# [EXERCISE DETAILS]
Below are records; work out how many of their lines hold the string "index" and give that number alone.

····················

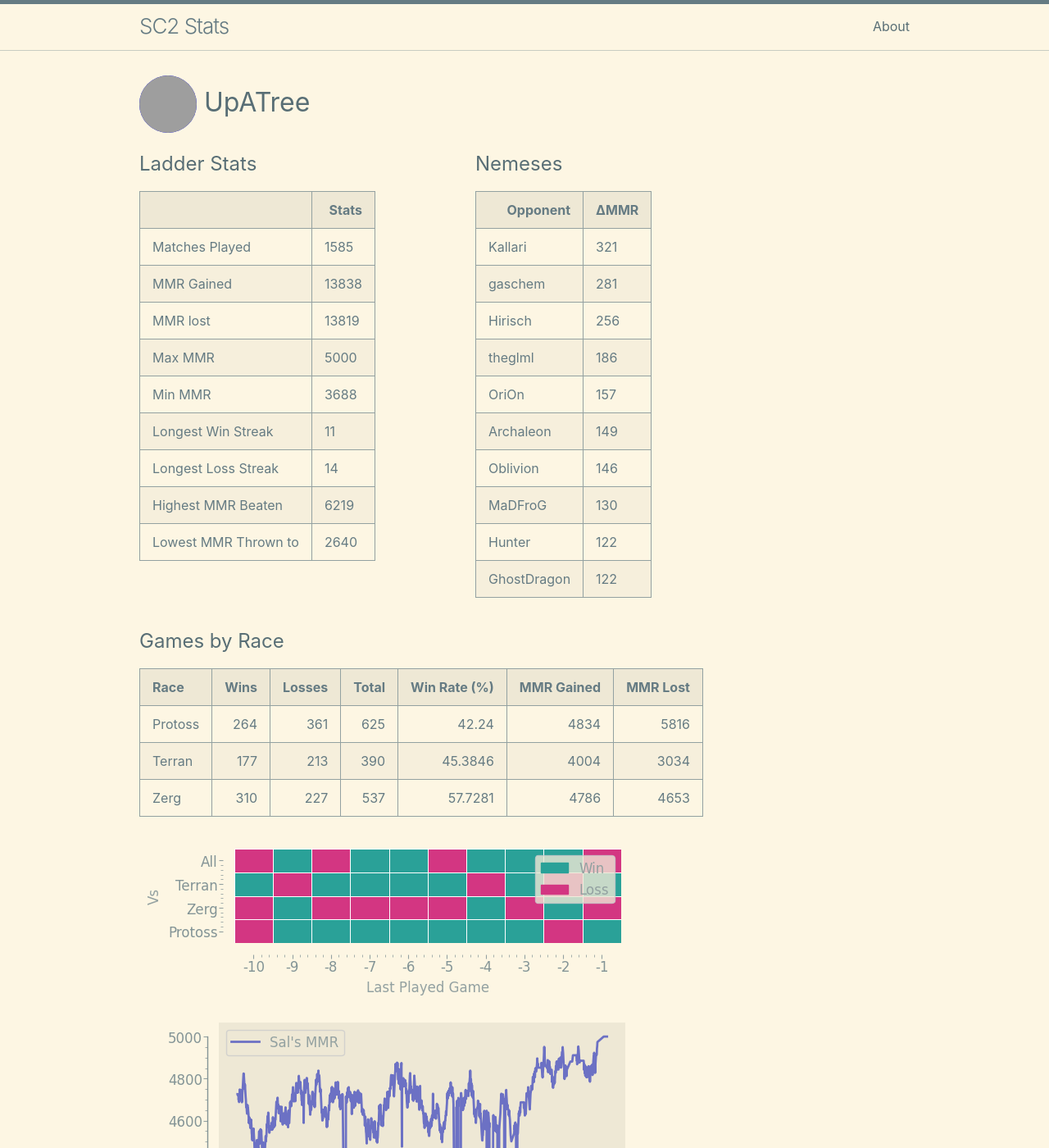
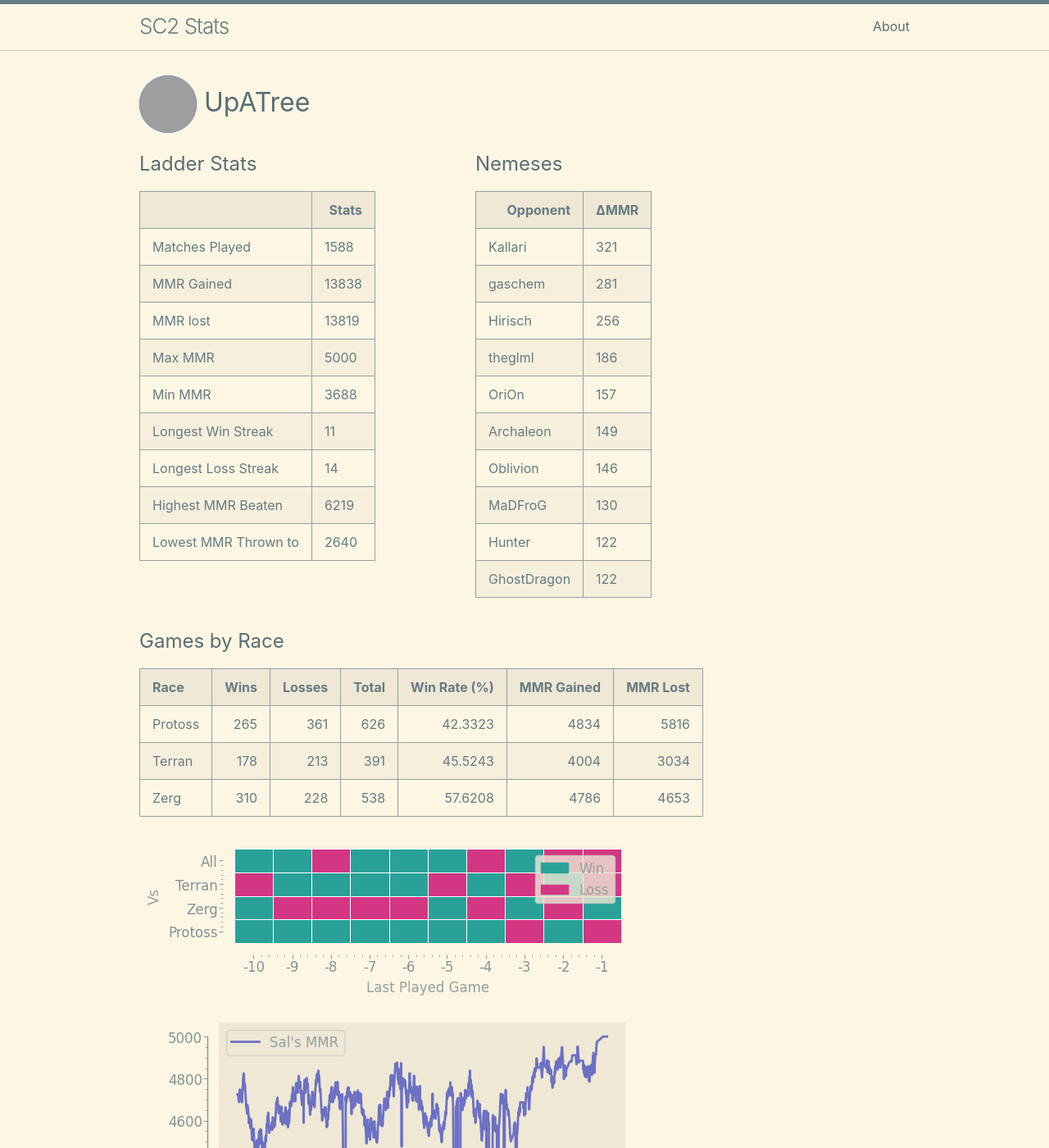
Before and after one commit to kylermurphy/UpATree, a Jekyll site: the page built from docs/index.md, in a window 1280 px wide and 1400 px high. Shown: the whole window at 82% size. Built offline with Jekyll 4.4.1, drawn with Linux system fonts in a browser that asks for light colours; grey boxes are pictures that could not be loaded.

Commit message:
running on push

```diff
--- a/docs/index.md
+++ b/docs/index.md
@@ -18,7 +18,7 @@ layout: home
   <tbody>
     <tr>
       <td>Matches Played</td>
-      <td>1585</td>
+      <td>1588</td>
     </tr>
     <tr>
       <td>MMR Gained</td>
@@ -114,9 +114,9 @@ layout: home
 
 | Race    |   Wins |   Losses |   Total |   Win Rate (%) |   MMR Gained |   MMR Lost |
 |:--------|-------:|---------:|--------:|---------------:|-------------:|-----------:|
-| Protoss |    264 |      361 |     625 |        42.24   |         4834 |       5816 |
-| Terran  |    177 |      213 |     390 |        45.3846 |         4004 |       3034 |
-| Zerg    |    310 |      227 |     537 |        57.7281 |         4786 |       4653 |
+| Protoss |    265 |      361 |     626 |        42.3323 |         4834 |       5816 |
+| Terran  |    178 |      213 |     391 |        45.5243 |         4004 |       3034 |
+| Zerg    |    310 |      228 |     538 |        57.6208 |         4786 |       4653 |
 
 ![Games by Race](./assets/gm_hist.png)
 
--- a/log.txt
+++ b/log.txt
@@ -747,3 +747,4 @@ Writing a log file 2025-03-30 17:34:31.
 Writing a log file 2025-03-30 17:48:10.
 Writing a log file 2025-03-30 18:29:08.
 Writing a log file 2025-03-30 18:49:28.
+Writing a log file 2025-03-30 19:17:28.
```
Also changed, not shown: docs/assets/MMR.png, docs/assets/daily.png, docs/assets/gm_hist.png, docs/assets/r_wrt.png, 1 other file.
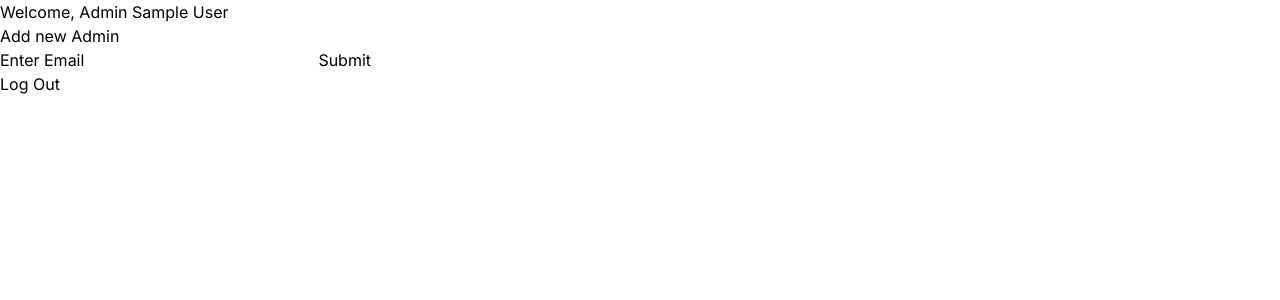
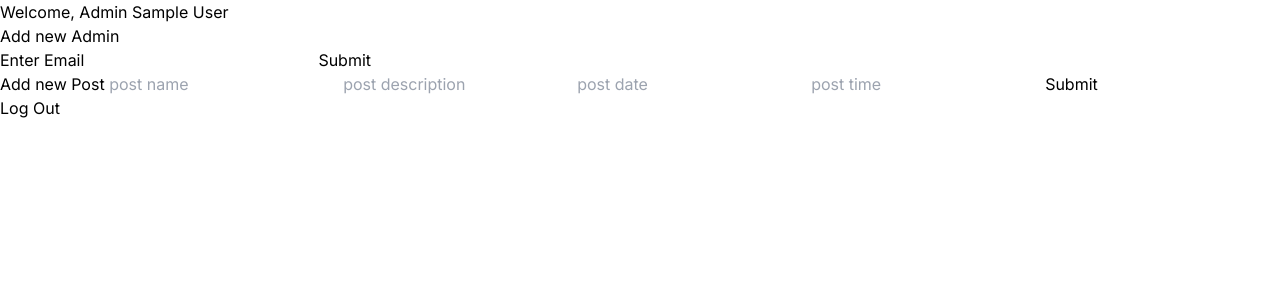
Before and after one commit to chibuike-19/NFCS-webApp, a Next.js app: page /admin/dashboard in a window 1280 px wide. Shown: the top 300 px of the page. Built offline with nearby package versions, Linux system fonts and the light colour scheme; no server answers; sample sign-in values are in the browser's storage.

Commit message:
worked on writing into realtime db and retrieving info from db

```diff
--- a/app/admin/dashboard/page.tsx
+++ b/app/admin/dashboard/page.tsx
@@ -2,11 +2,18 @@
 
 import ProtectedRoute from '../../component/protectedRoute'
 import { useAuth } from '@/app/context/authService'
+import {ref, set, push, onValue} from 'firebase/database'
 import { useRouter } from 'next/navigation'
+import { db } from '@/app/context/firebase'
 import { grantModerator } from '@/lib/admin-config'
+import { useRef } from 'react'
 
 const AdminDashboard = () => {
     const router = useRouter()
+    const eventRef = useRef<HTMLInputElement>(null);
+    const desc_ref = useRef<HTMLInputElement>(null);
+    const timeRef = useRef<HTMLInputElement>(null);
+    const dateRef = useRef<HTMLInputElement>(null);
     const {user, logOut, userEmailRef} = useAuth()
 
     // Assign admin role to a user
@@ -16,6 +23,34 @@ const AdminDashboard = () => {
         // const response = await grantModerator(email, user)
     }
 
+    const handleAddEvent = (e:any) => {
+      e.preventDefault();
+      const reference = ref(db, 'upcoming_event/')
+
+      // To retrieve data of a list
+      const event_ref = onValue(reference, (snapshot) => {
+        snapshot.forEach(snap => {
+          console.log(snap.val())
+        })
+      })
+      // Add to a list of item in a particular reference
+
+      // push(reference, {
+      //   event_name: eventRef.current?.value,
+      //   event_desc: desc_ref.current?.value,
+      //   event_date: dateRef.current?.value,
+      //   event_time: timeRef.current?.value,
+      // });
+
+      // Add a single item to a particular reference
+
+      // set(reference, {
+      //   event_name: eventRef.current?.value,
+      //   event_desc: desc_ref.current?.value,
+      //   event_date: dateRef.current?.value,
+      //   event_time: timeRef.current?.value
+      // })
+    }
       // Logs out user
       const signOut = () => {
         logOut;
@@ -30,6 +65,15 @@ const AdminDashboard = () => {
           <input type="email" name="email" id=""  />
           <input type="submit" />
         </form>
+         <form onSubmit={handleAddEvent}>
+          <label htmlFor="">Add new Post </label>
+          <input type="text" placeholder='post name' ref={eventRef}/>
+          <input type="text" name="email" id="" ref={desc_ref} placeholder='post description' />
+          <input type="text" placeholder='post date' ref={dateRef}/>
+          <input type="text" placeholder='post time' ref={timeRef} />
+
+          <input type="submit"  />
+        </form>
         <button onClick={signOut}>Log Out</button>
       </div>
     );
--- a/app/component/protectedRoute.tsx
+++ b/app/component/protectedRoute.tsx
@@ -1,18 +1,19 @@
 "use client";
 import { useRouter } from "next/navigation";
 import { auth } from "../context/firebase";
+import { useEffect } from "react";
 
 function ProtectedRoute(Component: any) {
-
   return function WithProtected(props: any) {
     const router = useRouter();
     // checks for authentication of currentUser
-    if (!auth?.currentUser) {
-      // redirects user to login page if not yet authenticated
-      router.replace("/login");
-      // displays while redirecting is occuring, could be replaced with a loader component
-      return <h1>Loading</h1>;
-    }
+    useEffect(() => {
+      if (!auth?.currentUser) {
+        // redirects user to login page if not yet authenticated
+        router.replace("/login");
+        // displays while redirecting is occuring, could be replaced with a loader component
+      }
+    }, [auth]);
 
     return <Component />;
   };
--- a/app/context/firebase.tsx
+++ b/app/context/firebase.tsx
@@ -1,10 +1,12 @@
 import { initializeApp } from "firebase/app";
 import {getAuth} from 'firebase/auth'
+import {getDatabase, ref} from 'firebase/database'
 
 const firebaseConfig = {
   apiKey: process.env.NEXT_PUBLIC_FIREBASE_API_KEY,
   authDomain: process.env.NEXT_PUBLIC_FIREBASE_AUTH_DOMAIN,
   projectId: process.env.NEXT_PUBLIC_FIREBASE_PROJECT_ID,
+  databaseURL: process.env.NEXT_PUBLIC_FIREBASE_DATABASE_URL,
   storageBucket: process.env.NEXT_PUBLIC_FIREBASE_STORAGE_BUCKET,
   messagingSenderId: process.env.NEXT_PUBLIC_FIREBASE_MESSAGE_SENDER_ID,
   appId: process.env.NEXT_PUBLIC_FIREBASE_APP_ID,
@@ -13,3 +15,4 @@ const firebaseConfig = {
 // Initialize firebase app
 const app = initializeApp(firebaseConfig);
 export const auth = getAuth(app)
+export const db = getDatabase(app)
```
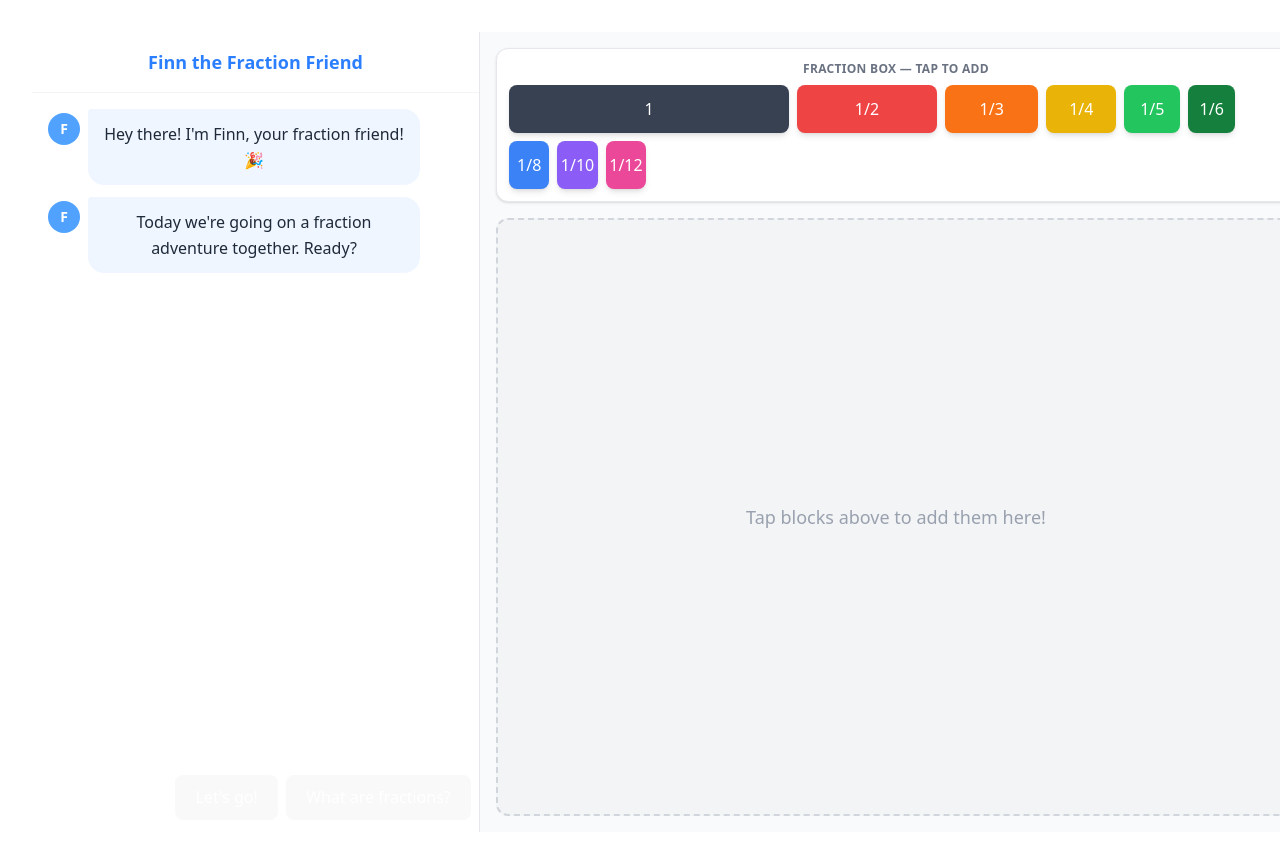
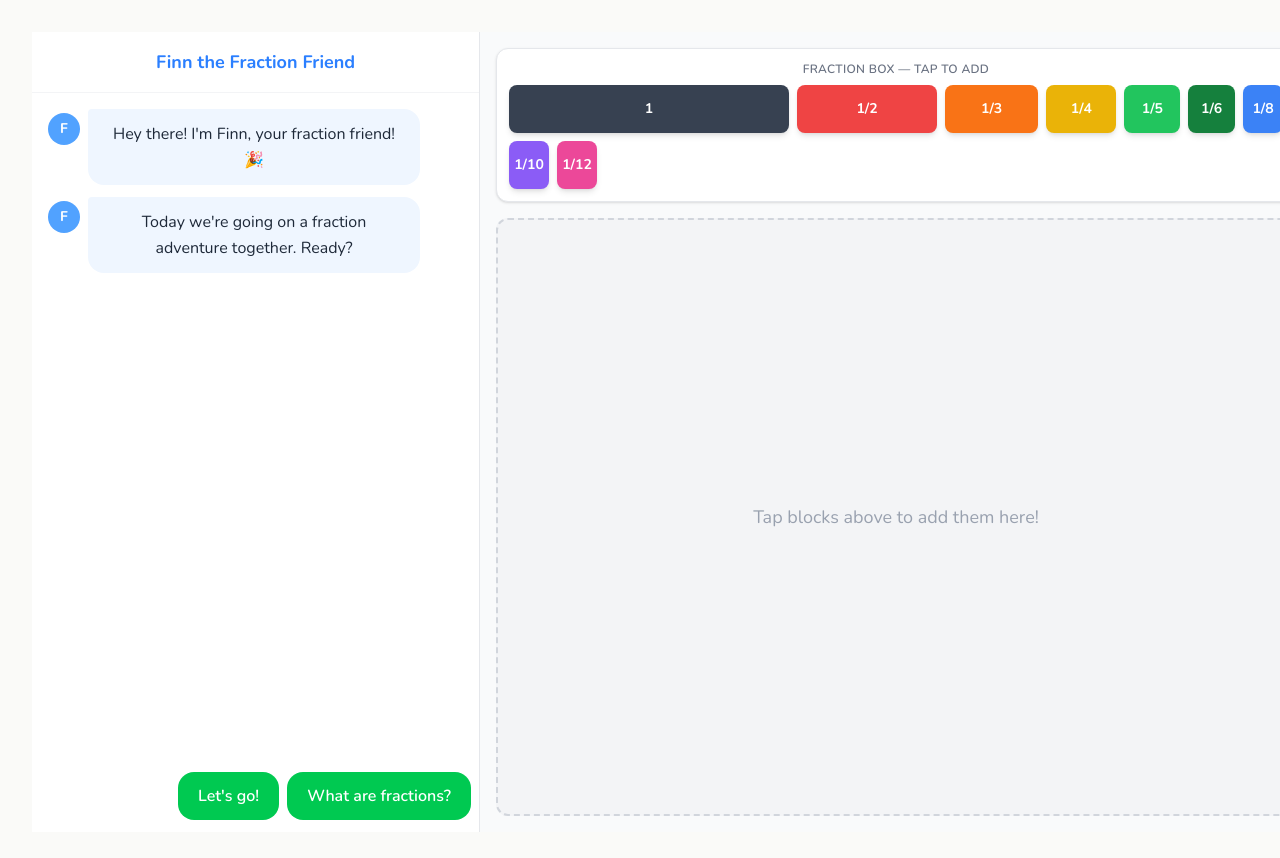
Before and after one commit to helloblair/synthesis-tutor, a React (Vite) app: page / in a window 1280 px wide. Shown: the top 858 px of the page. Built offline with nearby package versions, Linux system fonts and the light colour scheme.

Commit message:
style: add Nunito font, warm background, iPad touch fixes

```diff
--- a/index.html
+++ b/index.html
@@ -4,7 +4,10 @@
     <meta name="viewport" content="width=device-width, initial-scale=1, maximum-scale=1, user-scalable=no">
     <meta charset="UTF-8" />
     <link rel="icon" type="image/svg+xml" href="/vite.svg" />
-    <title>synthesis-tutor</title>
+    <link rel="preconnect" href="https://fonts.googleapis.com">
+    <link rel="preconnect" href="https://fonts.gstatic.com" crossorigin>
+    <link href="https://fonts.googleapis.com/css2?family=Nunito:wght@400;600;700;800&display=swap" rel="stylesheet">
+    <title>Synthesis Tutor</title>
   </head>
   <body>
     <div id="root"></div>
--- a/src/index.css
+++ b/src/index.css
@@ -1,70 +1,12 @@
 @import "tailwindcss";
 
-:root {
-  font-family: system-ui, Avenir, Helvetica, Arial, sans-serif;
-  line-height: 1.5;
-  font-weight: 400;
-
-  color-scheme: light dark;
-  color: rgba(255, 255, 255, 0.87);
-  background-color: #242424;
-
-  font-synthesis: none;
-  text-rendering: optimizeLegibility;
-  -webkit-font-smoothing: antialiased;
-  -moz-osx-font-smoothing: grayscale;
-}
-
-a {
-  font-weight: 500;
-  color: #646cff;
-  text-decoration: inherit;
-}
-a:hover {
-  color: #535bf2;
+* {
+  font-family: 'Nunito', sans-serif;
 }
 
 body {
-  margin: 0;
-  display: flex;
-  place-items: center;
-  min-width: 320px;
-  min-height: 100vh;
+  background-color: #FAFAF8;
+  -webkit-tap-highlight-color: transparent;
+  -webkit-touch-callout: none;
+  overscroll-behavior: none;
 }
-
-h1 {
-  font-size: 3.2em;
-  line-height: 1.1;
-}
-
-button {
-  border-radius: 8px;
-  border: 1px solid transparent;
-  padding: 0.6em 1.2em;
-  font-size: 1em;
-  font-weight: 500;
-  font-family: inherit;
-  background-color: #1a1a1a;
-  cursor: pointer;
-  transition: border-color 0.25s;
-}
-button:hover {
-  border-color: #646cff;
-}
-button:focus,
-button:focus-visible {
-  outline: 4px auto -webkit-focus-ring-color;
-}
-
-@media (prefers-color-scheme: light) {
-  :root {
-    color: #213547;
-    background-color: #ffffff;
-  }
-  a:hover {
-    color: #747bff;
-  }
-  button {
-    background-color: #f9f9f9;
-  }
-}
```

····················

# [EXERCISE ANSWER]
7